A guarantee that e-books won’t replace the hard copies they’ve been friends with forever and a day?
And do they sing while they strike or do they maintain silence in respect of the signs around them that scream “QUIET PLEASE!”?
Now I’ve heard it all. Striking is obviously infectious, as South African as boerewors, commissions of inquiry, Thuli Madonsela, and Bafana Bafana not qualifying for major tournaments.
Who will be next though? Car guards? Or maybe domestic workers in Sandton finally protesting against their silly madams forcing them to walk the dogs?
Time will tell.
But once my chuckle and disappointment about the strike wore off, I actually remembered back to my childhood and just how cool, and incredibly important, librarians are.
Librarians, like domestic workers and teachers, are unsung heroes in our society. They are often surrogate moms who help raise us. How soon we forget.
I spent hundreds of childhood hours at the library in Curry Street, Grahamstown. I grew up in front of Auntie Margie, Auntie May and Auntie Val.
They would help me locate the next copy of the Famous Five, Secret Seven or Hardy Boys, and make suggestions that would be a little more challenging when it became clear I was outgrowing those series.
Auntie Val was the softie among the three of them, and if a book was late I would pray that she was on duty that day.
Auntie May, on the other hand, scared the living daylights out of us. She was stern, tolerated no noise and would happily tell your family if you had a fine that was overdue.
But we didn’t hate Auntie May. We knew her magisterial attitude was absolutely necessary to ensure a well-functioning library, and her meticulous organising skills would result in the annual library concert, which was always comical but cemented our sense of community, our sense of owning the library.
I cannot believe I go to Grahamstown so often and do not pop into the library. If I was still Catholic, guilt would come over me right now.
But perhaps if one accidental good comes from the cancelled book event in Port Elizabeth, it is that one of my first stops when I go back to my hometown next will be the Curry Street library.
When I posted news of the cancelled book event on social media platforms, many people responded with their own fond memories of librarians. Only an exceptional few recalled a librarian so nasty that they were put off books.
Most of the recollections were beautiful odes to the role of the librarian.
My friend Karima, for example, recalls a white librarian during the apartheid era letting her into the white section of the library in Claremont.
The mobile library for coloured people came around irregularly and did not have the same comprehensive book selection as the library for whites.
This librarian obviously did not care about the apartheid administration as much as she cared for the love of a coloured girl’s passion for books. Wherever that librarian is today – if she is still alive – give her a Bell’s!
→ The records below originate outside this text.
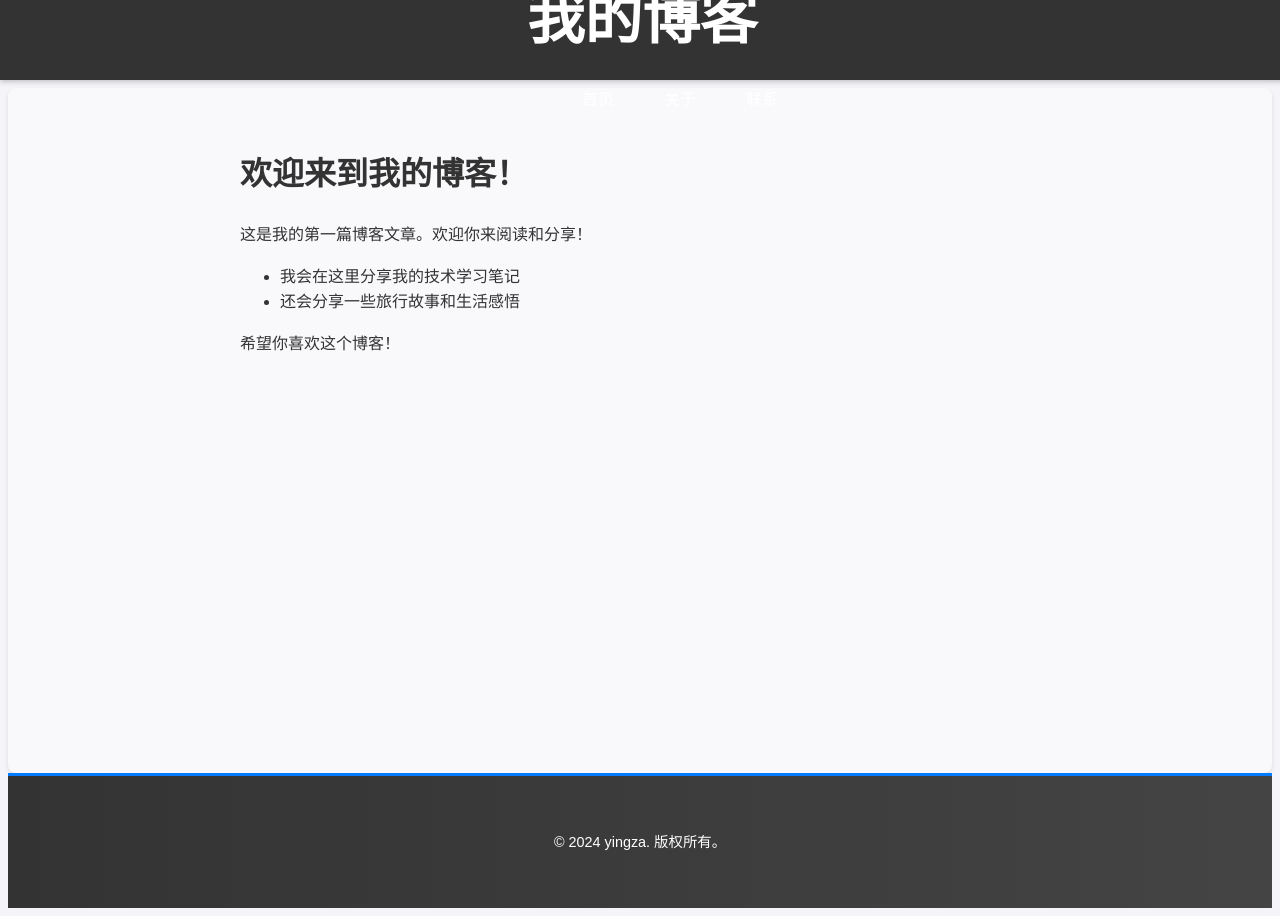
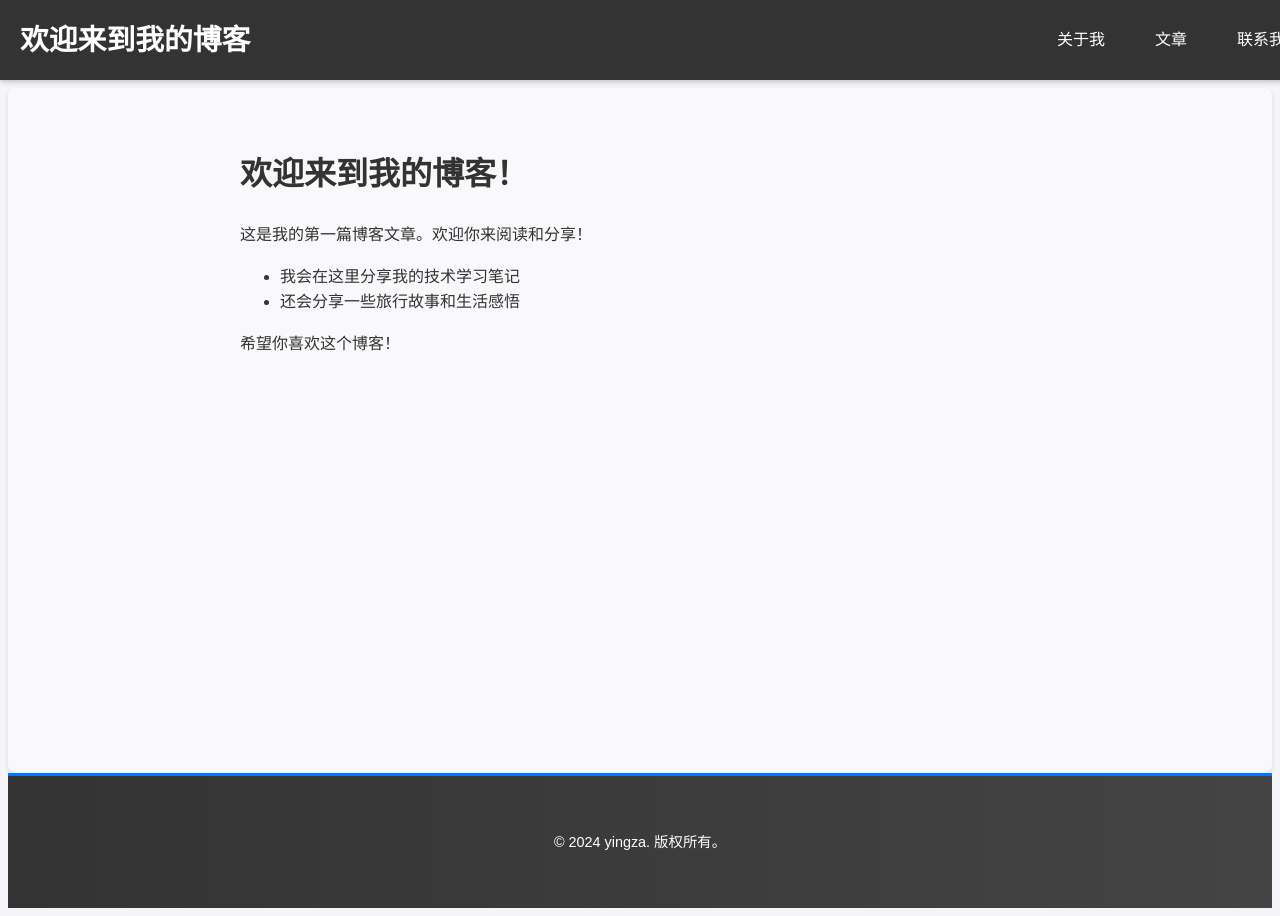
Before and after one commit to yingza-l/skills-github-pages, a Jekyll site: the page built from index.md, in a window 1280 px wide. Built offline with Jekyll 4.4.1, drawn with Linux system fonts in a browser that asks for light colours.

Commit message:
Update header.html

```diff
--- a/_includes/header.html
+++ b/_includes/header.html
@@ -1,14 +1,12 @@
 <header>
-  <div class="container">
-    <h1 class="logo">
-      <a href="{{ site.baseurl }}/">我的博客</a>
-    </h1>
+    <div class="logo">
+        <a href="/">欢迎来到我的博客</a>
+    </div>
     <nav>
-      <ul>
-        <li><a href="{{ site.baseurl }}/">首页</a></li>
-        <li><a href="{{ site.baseurl }}/about">关于</a></li>
-        <li><a href="{{ site.baseurl }}/contact">联系</a></li>
-      </ul>
+        <ul>
+            <li><a href="/about">关于我</a></li>
+            <li><a href="/articles">文章</a></li>
+            <li><a href="/contact">联系我</a></li>
+        </ul>
     </nav>
-  </div>
 </header>
```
But of course this entire column, sadly, rests on a huge tragedy. You probably did not know that there was a librarian strike in Port Elizabeth because there are so few libraries today in our communities.
There are not enough librarians for there to be a librarian strike that can make the national news.
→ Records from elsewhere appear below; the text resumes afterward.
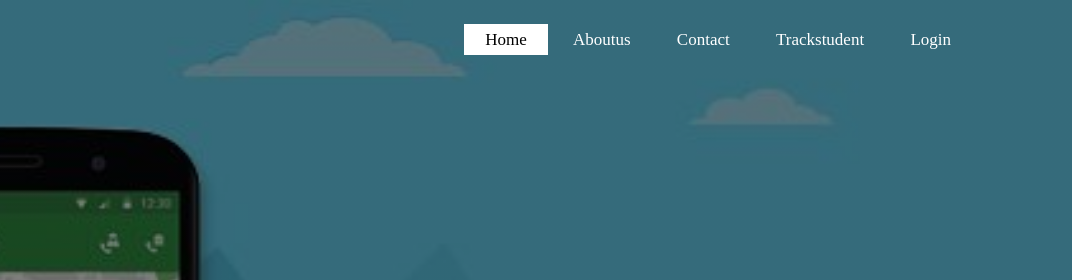
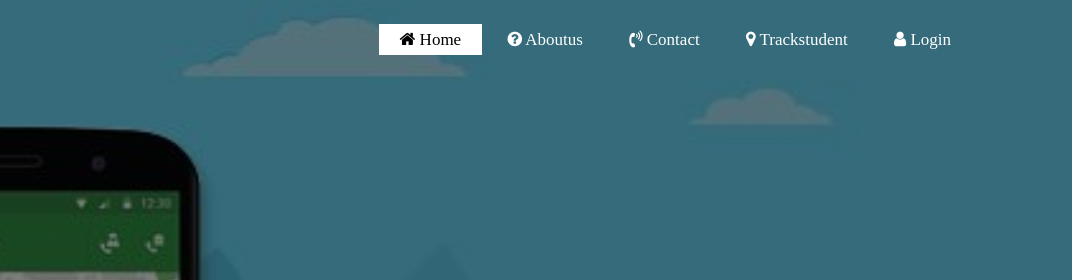
Before and after one commit to kostakis2000/Project-1, a plain HTML site: page index.html in a window 1280 px wide. Shown: the top 280 px of the page, 208-1280 px from the left. Drawn offline with Linux system fonts and the light colour scheme.

Commit message:
added fontawesome icons to my navigation links

```diff
--- a/index.html
+++ b/index.html
@@ -5,6 +5,7 @@
     <meta name="viewport" content="width=device-width, initial-scale=1.0">
     <title>Transport system</title>
     <link rel="stylesheet" href="style.css">
+    <link rel="stylesheet" type="text/css" href="https://stackpath.bootstrapcdn.com/font-awesome/4.7.0/css/font-awesome.min.css">
 </head>
 <body>
     <header>
@@ -13,11 +14,11 @@
                 <img src="images/lokos.jpg"
             </dir>
             <ul>
-                <li class="active"><a href="#">Home</a></li>
-                <li><a href="#">Aboutus</a></li>
-                <li><a href="#">Contact</a></li>
-                <li><a href="#">Trackstudent</a></li>
-                <li><a href="#">Login</a></li>
+                <li class="active"><a href="#"><i class="fa fa-home"></i> Home</a></li>
+                <li><a href="#"><i class="fa fa-question-circle"></i> Aboutus</a></li>
+                <li><a href="#"><i class="fa fa-volume-control-phone"></i> Contact</a></li>
+                <li><a href="#"><i class="fa fa-map-marker"></i> Trackstudent</a></li>
+                <li><a href="#"><i class="fa fa-user"></i> Login</a></li>
             </ul>
         </div>
         <div class="title">
```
In a weird way it is awesome that some communities can even have a librarian strike because that means they have libraries – even if they are poorly stocked, and even if the salaries of those librarians and their work conditions are not great.
We must value librarians more. So can the state honour the promises it made to the librarians and settle this labour dispute? Librarians, and not just libraries, need to be looked after appropriately in terms of rewards for an indispensable social role.
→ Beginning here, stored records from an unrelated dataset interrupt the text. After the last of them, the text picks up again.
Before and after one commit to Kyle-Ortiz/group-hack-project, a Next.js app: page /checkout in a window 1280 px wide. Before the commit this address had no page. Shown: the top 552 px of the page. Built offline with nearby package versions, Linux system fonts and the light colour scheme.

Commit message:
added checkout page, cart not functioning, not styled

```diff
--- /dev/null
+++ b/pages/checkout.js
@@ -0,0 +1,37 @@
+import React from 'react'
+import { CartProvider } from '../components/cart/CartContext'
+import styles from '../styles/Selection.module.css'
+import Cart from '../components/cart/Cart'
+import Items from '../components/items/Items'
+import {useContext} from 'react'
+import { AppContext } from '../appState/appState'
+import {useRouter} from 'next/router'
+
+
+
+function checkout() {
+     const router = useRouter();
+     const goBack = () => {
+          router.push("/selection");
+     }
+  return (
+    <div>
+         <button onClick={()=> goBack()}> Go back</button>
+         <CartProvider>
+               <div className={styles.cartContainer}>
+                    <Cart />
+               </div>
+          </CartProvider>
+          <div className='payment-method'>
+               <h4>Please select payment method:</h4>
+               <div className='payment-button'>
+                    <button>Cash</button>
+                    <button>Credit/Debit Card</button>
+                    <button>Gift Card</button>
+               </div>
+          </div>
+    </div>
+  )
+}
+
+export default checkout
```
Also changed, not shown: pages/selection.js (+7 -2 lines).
Most South Africans do not have access to a community library, let alone a poorly stocked community library. Is it surprising then that we struggle to deal decisively with poverty, inequality and unemployment?
* McKaiser hosts Power Talk With Eusebius McKaiser on Power FM 98.7 weekdays 9am to noon.
** The views expressed here are not necessarily those of Independent Newspapers.